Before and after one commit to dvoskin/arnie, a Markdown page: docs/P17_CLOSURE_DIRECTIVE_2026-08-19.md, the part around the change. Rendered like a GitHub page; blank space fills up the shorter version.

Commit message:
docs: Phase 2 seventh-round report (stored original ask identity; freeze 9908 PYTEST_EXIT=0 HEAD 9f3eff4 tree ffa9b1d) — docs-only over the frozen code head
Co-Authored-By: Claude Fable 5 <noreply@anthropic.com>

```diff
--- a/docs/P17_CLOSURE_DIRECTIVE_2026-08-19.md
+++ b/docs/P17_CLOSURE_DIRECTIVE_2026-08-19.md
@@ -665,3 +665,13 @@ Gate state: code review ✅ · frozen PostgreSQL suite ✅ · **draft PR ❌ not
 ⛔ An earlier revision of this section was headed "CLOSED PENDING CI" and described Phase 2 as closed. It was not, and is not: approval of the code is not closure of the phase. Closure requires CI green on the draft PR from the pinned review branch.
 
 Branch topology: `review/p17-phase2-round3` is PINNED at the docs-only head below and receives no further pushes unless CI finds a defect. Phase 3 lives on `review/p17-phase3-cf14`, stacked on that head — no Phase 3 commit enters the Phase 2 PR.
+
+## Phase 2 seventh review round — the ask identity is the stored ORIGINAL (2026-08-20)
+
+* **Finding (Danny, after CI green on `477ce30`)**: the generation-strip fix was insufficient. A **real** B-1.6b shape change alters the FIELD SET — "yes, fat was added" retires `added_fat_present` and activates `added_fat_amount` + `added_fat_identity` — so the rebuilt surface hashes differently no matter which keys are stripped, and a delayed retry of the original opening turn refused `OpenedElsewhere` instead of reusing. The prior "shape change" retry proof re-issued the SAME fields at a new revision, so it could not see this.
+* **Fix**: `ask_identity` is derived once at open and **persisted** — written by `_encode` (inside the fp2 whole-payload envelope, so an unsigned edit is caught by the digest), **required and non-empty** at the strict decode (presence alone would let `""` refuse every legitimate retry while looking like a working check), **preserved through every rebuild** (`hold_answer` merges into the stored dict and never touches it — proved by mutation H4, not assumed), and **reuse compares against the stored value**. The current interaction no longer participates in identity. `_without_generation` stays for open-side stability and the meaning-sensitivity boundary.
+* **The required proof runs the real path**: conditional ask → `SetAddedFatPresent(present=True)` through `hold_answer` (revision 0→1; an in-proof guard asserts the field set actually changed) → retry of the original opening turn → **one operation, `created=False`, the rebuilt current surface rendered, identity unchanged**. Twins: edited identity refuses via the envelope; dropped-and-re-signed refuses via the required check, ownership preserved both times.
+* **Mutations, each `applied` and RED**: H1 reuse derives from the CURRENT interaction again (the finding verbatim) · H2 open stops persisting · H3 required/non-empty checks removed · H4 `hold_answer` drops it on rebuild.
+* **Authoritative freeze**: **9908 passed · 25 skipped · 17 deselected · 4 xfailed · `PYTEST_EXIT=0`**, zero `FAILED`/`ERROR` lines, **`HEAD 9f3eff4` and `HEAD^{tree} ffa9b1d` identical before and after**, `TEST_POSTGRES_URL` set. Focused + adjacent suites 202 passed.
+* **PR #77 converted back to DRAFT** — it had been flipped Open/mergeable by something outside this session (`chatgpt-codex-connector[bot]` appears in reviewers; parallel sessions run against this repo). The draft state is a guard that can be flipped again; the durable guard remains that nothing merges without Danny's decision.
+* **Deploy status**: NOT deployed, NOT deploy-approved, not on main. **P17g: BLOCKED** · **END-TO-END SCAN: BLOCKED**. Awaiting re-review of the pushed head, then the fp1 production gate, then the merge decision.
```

....................

WHAT TO DO → Write out every entry again, exactly as it appears.

SOLUTION TO THIS TASK →
Before and after one commit to dvoskin/arnie, a Markdown page: docs/P17_CLOSURE_DIRECTIVE_2026-08-19.md, the part around the change. Rendered like a GitHub page; blank space fills up the shorter version.

Commit message:
docs: Phase 2 seventh-round report (stored original ask identity; freeze 9908 PYTEST_EXIT=0 HEAD 9f3eff4 tree ffa9b1d) — docs-only over the frozen code head
Co-Authored-By: Claude Fable 5 <noreply@anthropic.com>

```diff
--- a/docs/P17_CLOSURE_DIRECTIVE_2026-08-19.md
+++ b/docs/P17_CLOSURE_DIRECTIVE_2026-08-19.md
@@ -665,3 +665,13 @@ Gate state: code review ✅ · frozen PostgreSQL suite ✅ · **draft PR ❌ not
 ⛔ An earlier revision of this section was headed "CLOSED PENDING CI" and described Phase 2 as closed. It was not, and is not: approval of the code is not closure of the phase. Closure requires CI green on the draft PR from the pinned review branch.
 
 Branch topology: `review/p17-phase2-round3` is PINNED at the docs-only head below and receives no further pushes unless CI finds a defect. Phase 3 lives on `review/p17-phase3-cf14`, stacked on that head — no Phase 3 commit enters the Phase 2 PR.
+
+## Phase 2 seventh review round — the ask identity is the stored ORIGINAL (2026-08-20)
+
+* **Finding (Danny, after CI green on `477ce30`)**: the generation-strip fix was insufficient. A **real** B-1.6b shape change alters the FIELD SET — "yes, fat was added" retires `added_fat_present` and activates `added_fat_amount` + `added_fat_identity` — so the rebuilt surface hashes differently no matter which keys are stripped, and a delayed retry of the original opening turn refused `OpenedElsewhere` instead of reusing. The prior "shape change" retry proof re-issued the SAME fields at a new revision, so it could not see this.
+* **Fix**: `ask_identity` is derived once at open and **persisted** — written by `_encode` (inside the fp2 whole-payload envelope, so an unsigned edit is caught by the digest), **required and non-empty** at the strict decode (presence alone would let `""` refuse every legitimate retry while looking like a working check), **preserved through every rebuild** (`hold_answer` merges into the stored dict and never touches it — proved by mutation H4, not assumed), and **reuse compares against the stored value**. The current interaction no longer participates in identity. `_without_generation` stays for open-side stability and the meaning-sensitivity boundary.
+* **The required proof runs the real path**: conditional ask → `SetAddedFatPresent(present=True)` through `hold_answer` (revision 0→1; an in-proof guard asserts the field set actually changed) → retry of the original opening turn → **one operation, `created=False`, the rebuilt current surface rendered, identity unchanged**. Twins: edited identity refuses via the envelope; dropped-and-re-signed refuses via the required check, ownership preserved both times.
+* **Mutations, each `applied` and RED**: H1 reuse derives from the CURRENT interaction again (the finding verbatim) · H2 open stops persisting · H3 required/non-empty checks removed · H4 `hold_answer` drops it on rebuild.
+* **Authoritative freeze**: **9908 passed · 25 skipped · 17 deselected · 4 xfailed · `PYTEST_EXIT=0`**, zero `FAILED`/`ERROR` lines, **`HEAD 9f3eff4` and `HEAD^{tree} ffa9b1d` identical before and after**, `TEST_POSTGRES_URL` set. Focused + adjacent suites 202 passed.
+* **PR #77 converted back to DRAFT** — it had been flipped Open/mergeable by something outside this session (`chatgpt-codex-connector[bot]` appears in reviewers; parallel sessions run against this repo). The draft state is a guard that can be flipped again; the durable guard remains that nothing merges without Danny's decision.
+* **Deploy status**: NOT deployed, NOT deploy-approved, not on main. **P17g: BLOCKED** · **END-TO-END SCAN: BLOCKED**. Awaiting re-review of the pushed head, then the fp1 production gate, then the merge decision.
```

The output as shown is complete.